Hey there Your Guitar students, I have a real treat for you this week with a guest guitar tutor- Lucy Osborn doing Part 1 of a series on Modern Acoustic Fingerstyle guitar. She is focusing on the Youtube phenomenon Andy McKee and his unique approach to modern guitar playing. Lucy is a fantastic fingerstyle player who knows this style and writes and performs using many of the techniques covered in this series. Please watch the video to hear Lucy’s cover of Drifting by Andy McKee and to see examples of the content covered throughout the lesson. Enjoy.
Welcome to my first blog on Modern Acoustic Fingerstyle. The example song we will be looking at is ‘Drifting’ by Andy McKee. Before attempting this song, make sure that your guitar is tuned to DADGAD.

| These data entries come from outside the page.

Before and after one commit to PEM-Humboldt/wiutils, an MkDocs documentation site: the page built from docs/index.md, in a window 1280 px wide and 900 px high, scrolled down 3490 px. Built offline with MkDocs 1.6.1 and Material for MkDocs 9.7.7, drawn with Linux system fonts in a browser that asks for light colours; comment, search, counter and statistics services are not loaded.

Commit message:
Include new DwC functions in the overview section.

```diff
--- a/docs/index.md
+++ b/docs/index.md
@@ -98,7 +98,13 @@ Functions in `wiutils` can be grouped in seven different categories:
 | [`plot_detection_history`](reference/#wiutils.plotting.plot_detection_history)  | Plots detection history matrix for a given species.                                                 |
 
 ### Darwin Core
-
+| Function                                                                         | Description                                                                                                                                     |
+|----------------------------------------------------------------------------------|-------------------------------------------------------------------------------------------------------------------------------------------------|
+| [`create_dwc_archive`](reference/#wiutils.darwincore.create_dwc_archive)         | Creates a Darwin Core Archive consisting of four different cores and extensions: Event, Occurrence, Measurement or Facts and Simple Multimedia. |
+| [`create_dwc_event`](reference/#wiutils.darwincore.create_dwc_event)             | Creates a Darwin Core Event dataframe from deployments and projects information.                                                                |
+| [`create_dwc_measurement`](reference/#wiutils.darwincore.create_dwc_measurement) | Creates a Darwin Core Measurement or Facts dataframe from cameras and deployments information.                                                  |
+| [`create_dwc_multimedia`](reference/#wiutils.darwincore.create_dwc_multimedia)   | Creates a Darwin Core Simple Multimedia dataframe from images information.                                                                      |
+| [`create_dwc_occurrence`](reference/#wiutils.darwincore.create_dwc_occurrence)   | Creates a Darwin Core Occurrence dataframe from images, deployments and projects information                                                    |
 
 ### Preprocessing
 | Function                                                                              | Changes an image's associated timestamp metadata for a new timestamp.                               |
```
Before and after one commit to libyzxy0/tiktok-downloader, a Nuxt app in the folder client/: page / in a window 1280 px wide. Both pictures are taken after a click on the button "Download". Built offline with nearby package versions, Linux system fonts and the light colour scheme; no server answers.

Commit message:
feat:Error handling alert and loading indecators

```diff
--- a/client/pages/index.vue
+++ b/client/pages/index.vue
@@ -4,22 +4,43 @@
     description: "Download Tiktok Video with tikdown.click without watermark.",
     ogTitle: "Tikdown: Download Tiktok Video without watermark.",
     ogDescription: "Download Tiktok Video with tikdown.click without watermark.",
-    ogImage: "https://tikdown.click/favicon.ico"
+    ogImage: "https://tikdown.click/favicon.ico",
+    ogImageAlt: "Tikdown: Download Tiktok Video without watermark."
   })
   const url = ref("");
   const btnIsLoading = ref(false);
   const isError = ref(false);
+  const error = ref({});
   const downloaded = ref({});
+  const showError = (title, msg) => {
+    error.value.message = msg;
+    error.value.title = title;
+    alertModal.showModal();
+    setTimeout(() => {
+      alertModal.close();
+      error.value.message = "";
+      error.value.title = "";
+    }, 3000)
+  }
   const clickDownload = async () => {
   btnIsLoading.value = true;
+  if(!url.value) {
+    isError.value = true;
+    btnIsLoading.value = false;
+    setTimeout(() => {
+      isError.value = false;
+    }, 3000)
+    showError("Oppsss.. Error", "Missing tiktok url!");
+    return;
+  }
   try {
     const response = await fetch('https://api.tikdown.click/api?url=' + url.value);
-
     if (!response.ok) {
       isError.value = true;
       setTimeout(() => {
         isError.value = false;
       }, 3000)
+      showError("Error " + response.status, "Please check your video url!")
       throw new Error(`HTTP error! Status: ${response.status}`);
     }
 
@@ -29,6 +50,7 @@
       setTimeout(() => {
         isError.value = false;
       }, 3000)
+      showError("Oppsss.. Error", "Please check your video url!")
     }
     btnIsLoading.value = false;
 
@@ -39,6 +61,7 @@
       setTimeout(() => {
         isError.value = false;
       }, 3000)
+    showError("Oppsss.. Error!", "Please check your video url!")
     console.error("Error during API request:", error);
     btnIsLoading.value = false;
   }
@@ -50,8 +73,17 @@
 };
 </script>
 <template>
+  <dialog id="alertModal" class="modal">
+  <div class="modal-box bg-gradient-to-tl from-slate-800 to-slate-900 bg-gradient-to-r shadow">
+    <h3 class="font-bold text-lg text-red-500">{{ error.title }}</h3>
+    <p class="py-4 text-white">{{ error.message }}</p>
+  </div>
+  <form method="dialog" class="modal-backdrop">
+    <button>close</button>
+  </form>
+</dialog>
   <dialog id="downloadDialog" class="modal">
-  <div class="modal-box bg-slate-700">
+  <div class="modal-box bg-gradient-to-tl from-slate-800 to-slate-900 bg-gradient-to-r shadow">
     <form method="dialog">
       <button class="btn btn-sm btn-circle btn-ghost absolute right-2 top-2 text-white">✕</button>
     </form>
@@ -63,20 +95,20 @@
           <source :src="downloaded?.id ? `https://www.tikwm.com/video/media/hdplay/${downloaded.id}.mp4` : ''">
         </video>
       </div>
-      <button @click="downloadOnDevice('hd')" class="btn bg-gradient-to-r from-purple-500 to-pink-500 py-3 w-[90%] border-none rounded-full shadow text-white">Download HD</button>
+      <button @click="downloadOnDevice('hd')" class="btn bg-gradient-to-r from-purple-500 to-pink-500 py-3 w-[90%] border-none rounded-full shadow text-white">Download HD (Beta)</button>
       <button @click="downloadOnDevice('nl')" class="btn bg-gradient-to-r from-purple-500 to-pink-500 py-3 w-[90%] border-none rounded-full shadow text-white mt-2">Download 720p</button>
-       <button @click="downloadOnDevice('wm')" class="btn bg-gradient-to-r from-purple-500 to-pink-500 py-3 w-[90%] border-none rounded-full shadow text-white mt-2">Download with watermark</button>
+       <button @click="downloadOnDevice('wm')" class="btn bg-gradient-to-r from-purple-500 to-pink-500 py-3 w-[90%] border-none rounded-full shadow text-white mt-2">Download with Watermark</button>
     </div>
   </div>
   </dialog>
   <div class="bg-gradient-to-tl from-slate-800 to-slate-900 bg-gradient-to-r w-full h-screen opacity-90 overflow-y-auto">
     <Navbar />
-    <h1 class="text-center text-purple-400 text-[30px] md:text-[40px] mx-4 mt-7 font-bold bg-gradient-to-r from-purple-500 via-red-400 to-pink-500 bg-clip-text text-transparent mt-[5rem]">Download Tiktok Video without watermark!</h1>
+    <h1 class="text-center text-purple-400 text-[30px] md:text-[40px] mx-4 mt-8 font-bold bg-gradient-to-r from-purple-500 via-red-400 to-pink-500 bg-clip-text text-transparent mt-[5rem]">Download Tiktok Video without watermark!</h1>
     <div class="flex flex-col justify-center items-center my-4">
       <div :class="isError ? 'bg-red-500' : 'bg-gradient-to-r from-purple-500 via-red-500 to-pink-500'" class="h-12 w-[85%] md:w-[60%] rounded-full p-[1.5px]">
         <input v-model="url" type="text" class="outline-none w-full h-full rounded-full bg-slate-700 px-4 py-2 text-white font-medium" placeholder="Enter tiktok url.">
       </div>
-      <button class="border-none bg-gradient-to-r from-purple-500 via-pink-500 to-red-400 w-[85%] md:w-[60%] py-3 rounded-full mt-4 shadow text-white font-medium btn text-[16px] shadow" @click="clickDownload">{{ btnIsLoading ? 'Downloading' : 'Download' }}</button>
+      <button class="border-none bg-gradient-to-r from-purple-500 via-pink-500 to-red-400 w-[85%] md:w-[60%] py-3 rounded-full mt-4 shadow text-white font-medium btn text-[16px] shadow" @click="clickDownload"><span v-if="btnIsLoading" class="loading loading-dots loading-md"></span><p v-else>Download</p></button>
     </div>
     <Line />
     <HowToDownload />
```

As you can see from the video, the left and right hand are working together to create the whole sound, but are playing separate parts and use different techniques. Therefore, this first blog will concern the left hand technique, and the following blog will concern the right hand technique.
The primary function of the left hand in this piece is to outline the chords and to execute some of the percussion. Lets look at the chords first. The left hand is using an overhand technique to play a chord on the 6th, 5th and 4th strings. To do this, put your thumb into the back of the guitar neck, with your hand angled so that your first finger is coming over the top of the guitar, not underneath. Then, bring the first finger down quickly onto the strings. This creates a hammer on, which causes the strings to vibrate. It is really important with this technique that you are careful that the large knuckle on your first finger remains slightly angled and does not ‘lock’, as this can cause pain and potentially damage the finger.
The first few times you practice this technique, you may find that the strings do not ring out clearly. Persevere, it can take a while to build up the finger strength required for this technique.
The second function of the left hand is to provide percussion. To do this, bring your left hand up to the guitar body, and hit the curved part above the guitar neck. Experiment with different permutations of hitting with fingers or palms – this will give you different sounds, and different guitars have different woods, which will have different sounds.
Finally, put both techniques together. This is important, because it helps you judge the distance between the chord and the body. Practice very slowly at first, then gradually build up speed. Use this rhythm to play the pattern:
1 2 3 4
(Chord) (Hit) (Chord) (Hit)
When you can play this comfortably, move on to the next lesson on right hand technique.
Professional Guitarist and Guitar Tutor